DESCRIPTION OF THE TASK: Give the number of lines below that hold "function", and only that.

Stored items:
* * * * * * * * *

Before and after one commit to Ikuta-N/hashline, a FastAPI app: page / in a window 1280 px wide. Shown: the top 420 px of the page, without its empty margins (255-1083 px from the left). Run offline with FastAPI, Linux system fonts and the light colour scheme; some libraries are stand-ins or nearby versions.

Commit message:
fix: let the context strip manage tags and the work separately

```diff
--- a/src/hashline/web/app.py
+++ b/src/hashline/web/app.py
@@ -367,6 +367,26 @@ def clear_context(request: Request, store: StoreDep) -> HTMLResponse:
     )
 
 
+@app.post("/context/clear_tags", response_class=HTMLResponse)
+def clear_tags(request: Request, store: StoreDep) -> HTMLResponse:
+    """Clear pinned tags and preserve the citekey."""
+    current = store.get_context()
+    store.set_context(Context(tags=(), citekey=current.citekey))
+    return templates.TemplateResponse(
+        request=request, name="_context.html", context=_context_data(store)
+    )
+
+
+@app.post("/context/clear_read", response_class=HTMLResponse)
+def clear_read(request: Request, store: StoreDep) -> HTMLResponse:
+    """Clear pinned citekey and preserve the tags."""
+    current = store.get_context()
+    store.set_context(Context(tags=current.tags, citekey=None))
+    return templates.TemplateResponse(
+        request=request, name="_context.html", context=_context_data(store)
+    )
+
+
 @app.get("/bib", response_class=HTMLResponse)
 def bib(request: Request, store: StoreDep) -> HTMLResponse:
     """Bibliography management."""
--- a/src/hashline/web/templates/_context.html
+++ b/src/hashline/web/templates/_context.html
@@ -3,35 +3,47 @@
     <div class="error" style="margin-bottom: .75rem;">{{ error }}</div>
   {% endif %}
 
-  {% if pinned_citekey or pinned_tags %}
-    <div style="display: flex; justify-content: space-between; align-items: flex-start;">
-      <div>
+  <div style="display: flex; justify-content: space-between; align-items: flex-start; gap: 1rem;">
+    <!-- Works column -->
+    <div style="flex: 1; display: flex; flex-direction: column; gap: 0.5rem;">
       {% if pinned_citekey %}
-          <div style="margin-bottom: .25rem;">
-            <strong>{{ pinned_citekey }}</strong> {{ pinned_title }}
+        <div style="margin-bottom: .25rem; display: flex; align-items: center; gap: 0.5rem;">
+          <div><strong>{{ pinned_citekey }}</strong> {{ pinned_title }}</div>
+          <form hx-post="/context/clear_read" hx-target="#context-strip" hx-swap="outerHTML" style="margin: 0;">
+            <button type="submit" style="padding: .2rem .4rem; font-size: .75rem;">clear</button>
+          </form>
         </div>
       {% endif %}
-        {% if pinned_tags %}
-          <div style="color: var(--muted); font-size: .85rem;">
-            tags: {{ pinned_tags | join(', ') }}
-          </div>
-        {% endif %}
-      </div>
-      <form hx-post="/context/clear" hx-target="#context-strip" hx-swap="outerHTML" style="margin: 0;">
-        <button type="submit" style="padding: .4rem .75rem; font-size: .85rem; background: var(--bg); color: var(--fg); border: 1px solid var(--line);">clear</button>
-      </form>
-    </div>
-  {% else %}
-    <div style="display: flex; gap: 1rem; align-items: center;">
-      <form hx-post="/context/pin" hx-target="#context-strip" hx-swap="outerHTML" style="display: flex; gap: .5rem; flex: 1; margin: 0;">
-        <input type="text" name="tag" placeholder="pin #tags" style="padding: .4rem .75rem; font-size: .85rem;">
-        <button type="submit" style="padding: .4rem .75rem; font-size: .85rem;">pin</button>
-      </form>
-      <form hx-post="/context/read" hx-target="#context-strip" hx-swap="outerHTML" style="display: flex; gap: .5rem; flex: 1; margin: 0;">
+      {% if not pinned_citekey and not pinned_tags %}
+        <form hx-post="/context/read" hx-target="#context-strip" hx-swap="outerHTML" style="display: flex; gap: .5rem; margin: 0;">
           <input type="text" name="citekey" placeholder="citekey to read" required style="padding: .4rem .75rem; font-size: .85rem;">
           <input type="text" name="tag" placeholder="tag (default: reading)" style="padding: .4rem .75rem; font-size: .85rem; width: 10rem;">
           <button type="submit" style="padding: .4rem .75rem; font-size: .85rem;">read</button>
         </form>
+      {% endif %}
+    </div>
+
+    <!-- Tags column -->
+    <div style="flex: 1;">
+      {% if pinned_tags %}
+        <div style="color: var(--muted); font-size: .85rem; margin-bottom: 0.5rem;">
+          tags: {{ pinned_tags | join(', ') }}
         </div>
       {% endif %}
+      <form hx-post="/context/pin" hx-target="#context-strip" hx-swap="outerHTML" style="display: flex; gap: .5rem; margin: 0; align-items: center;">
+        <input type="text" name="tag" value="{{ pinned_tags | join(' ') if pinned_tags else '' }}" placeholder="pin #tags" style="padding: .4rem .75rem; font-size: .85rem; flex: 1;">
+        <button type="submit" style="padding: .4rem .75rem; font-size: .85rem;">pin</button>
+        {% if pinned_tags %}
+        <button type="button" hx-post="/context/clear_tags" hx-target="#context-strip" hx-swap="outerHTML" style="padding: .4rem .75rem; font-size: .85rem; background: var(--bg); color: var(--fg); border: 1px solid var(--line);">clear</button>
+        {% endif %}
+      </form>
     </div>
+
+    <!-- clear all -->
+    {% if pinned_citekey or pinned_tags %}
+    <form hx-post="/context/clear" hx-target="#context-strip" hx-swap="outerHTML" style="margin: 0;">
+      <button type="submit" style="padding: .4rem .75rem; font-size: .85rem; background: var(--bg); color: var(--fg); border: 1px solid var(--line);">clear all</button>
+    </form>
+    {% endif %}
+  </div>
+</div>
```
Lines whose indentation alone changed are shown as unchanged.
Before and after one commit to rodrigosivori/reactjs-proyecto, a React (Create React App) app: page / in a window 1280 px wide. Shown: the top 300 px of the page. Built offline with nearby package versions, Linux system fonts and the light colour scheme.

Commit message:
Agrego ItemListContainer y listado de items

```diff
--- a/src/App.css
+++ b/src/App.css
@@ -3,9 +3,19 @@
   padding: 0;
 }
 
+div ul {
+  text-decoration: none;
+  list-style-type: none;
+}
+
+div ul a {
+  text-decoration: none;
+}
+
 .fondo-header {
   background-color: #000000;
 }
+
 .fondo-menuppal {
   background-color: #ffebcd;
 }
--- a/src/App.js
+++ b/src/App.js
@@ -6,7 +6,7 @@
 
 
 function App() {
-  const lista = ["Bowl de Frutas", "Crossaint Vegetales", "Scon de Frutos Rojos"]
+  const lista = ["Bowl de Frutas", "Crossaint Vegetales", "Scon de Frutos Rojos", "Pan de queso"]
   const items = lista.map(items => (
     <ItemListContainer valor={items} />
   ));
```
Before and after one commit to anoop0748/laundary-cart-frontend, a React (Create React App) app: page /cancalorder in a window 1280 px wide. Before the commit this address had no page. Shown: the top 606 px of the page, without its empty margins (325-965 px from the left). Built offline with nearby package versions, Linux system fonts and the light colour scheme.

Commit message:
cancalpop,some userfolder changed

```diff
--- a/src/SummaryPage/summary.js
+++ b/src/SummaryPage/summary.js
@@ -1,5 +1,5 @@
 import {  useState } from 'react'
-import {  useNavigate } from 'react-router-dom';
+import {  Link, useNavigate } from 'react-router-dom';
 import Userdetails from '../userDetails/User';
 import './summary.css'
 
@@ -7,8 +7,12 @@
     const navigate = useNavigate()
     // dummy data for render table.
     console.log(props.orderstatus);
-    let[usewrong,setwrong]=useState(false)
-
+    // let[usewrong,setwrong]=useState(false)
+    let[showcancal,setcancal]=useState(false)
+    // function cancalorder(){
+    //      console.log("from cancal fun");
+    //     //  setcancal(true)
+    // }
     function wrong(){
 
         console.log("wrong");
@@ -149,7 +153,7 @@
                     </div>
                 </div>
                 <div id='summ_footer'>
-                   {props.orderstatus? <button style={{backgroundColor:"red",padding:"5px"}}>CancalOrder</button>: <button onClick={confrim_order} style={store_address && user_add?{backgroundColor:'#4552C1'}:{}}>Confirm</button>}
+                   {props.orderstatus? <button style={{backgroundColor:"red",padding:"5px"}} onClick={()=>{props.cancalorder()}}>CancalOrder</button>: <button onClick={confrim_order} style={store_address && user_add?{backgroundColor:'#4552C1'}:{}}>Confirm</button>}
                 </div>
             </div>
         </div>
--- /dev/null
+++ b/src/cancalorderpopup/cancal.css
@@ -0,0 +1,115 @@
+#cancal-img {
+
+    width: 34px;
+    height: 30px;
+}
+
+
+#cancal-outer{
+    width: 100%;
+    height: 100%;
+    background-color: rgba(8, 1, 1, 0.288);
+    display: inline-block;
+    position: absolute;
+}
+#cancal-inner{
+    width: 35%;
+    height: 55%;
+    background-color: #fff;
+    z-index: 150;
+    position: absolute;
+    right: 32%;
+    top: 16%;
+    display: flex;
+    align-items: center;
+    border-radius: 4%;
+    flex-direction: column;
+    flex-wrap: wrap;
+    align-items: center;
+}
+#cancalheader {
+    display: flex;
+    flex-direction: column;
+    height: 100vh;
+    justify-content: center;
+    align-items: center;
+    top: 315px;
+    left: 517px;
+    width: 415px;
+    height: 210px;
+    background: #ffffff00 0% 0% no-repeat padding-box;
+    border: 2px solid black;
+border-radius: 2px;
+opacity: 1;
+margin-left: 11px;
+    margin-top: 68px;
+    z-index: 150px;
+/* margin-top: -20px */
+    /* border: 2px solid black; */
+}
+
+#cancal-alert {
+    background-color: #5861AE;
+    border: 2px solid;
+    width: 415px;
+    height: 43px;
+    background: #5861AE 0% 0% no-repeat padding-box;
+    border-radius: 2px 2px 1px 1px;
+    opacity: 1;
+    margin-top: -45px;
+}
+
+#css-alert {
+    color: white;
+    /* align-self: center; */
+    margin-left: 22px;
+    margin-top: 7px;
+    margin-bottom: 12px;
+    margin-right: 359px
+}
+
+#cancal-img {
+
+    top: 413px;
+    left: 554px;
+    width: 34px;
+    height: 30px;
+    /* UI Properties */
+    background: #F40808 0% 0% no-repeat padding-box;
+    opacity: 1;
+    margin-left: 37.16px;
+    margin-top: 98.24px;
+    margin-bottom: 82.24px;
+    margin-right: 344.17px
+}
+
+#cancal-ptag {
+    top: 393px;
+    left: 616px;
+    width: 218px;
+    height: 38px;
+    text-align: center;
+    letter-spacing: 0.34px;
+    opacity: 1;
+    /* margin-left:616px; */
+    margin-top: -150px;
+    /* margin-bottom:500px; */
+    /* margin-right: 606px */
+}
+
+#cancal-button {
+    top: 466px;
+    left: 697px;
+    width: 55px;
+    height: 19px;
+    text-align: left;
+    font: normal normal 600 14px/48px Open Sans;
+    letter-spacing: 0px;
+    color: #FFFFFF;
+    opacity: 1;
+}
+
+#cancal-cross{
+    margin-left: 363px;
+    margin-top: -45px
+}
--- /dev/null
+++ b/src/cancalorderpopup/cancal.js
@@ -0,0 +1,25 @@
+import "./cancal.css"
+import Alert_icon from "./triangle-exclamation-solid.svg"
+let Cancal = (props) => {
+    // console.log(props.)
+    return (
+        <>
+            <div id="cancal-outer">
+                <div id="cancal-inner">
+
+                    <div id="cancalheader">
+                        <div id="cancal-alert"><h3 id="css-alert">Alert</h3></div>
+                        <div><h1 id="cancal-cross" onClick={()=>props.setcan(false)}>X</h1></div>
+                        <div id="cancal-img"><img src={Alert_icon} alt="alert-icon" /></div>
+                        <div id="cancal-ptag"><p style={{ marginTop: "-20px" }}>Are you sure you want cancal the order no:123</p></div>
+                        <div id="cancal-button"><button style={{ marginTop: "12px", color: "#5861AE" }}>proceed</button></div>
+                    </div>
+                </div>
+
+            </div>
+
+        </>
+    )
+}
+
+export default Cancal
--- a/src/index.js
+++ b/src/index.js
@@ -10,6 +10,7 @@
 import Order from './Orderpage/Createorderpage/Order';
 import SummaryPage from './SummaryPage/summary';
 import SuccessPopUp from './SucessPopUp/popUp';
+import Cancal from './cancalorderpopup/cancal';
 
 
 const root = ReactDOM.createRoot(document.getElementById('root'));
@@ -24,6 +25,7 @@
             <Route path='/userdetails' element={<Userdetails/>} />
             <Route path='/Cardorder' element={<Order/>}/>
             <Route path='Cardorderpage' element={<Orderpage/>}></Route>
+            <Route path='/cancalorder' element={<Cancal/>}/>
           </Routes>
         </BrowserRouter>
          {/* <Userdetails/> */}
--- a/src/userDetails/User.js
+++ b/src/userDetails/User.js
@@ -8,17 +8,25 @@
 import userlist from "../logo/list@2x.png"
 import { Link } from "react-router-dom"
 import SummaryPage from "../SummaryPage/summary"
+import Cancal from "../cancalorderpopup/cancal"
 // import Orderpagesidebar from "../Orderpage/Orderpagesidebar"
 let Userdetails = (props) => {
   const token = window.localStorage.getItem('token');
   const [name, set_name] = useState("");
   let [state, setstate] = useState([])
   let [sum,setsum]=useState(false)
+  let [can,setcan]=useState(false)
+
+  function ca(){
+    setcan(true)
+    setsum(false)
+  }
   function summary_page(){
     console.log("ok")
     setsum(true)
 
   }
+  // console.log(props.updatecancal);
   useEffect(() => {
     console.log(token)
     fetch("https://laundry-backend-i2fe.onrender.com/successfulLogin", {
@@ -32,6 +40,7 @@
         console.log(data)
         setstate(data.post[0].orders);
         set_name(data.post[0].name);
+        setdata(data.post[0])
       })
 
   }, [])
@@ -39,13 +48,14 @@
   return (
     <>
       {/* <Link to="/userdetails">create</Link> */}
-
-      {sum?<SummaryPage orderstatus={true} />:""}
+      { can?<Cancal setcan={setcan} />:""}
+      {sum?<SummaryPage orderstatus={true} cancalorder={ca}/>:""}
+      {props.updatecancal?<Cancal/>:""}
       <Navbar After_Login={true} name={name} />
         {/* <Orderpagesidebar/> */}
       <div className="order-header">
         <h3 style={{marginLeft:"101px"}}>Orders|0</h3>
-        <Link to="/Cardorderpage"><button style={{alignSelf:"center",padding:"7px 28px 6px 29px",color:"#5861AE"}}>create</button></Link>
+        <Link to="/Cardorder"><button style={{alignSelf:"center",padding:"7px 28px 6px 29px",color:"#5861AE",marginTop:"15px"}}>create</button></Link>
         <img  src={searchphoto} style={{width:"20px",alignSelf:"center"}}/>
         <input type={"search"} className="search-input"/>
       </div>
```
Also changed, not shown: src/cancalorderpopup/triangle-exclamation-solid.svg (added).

* * * * * * * * *

RESULT FOR THIS TASK: 5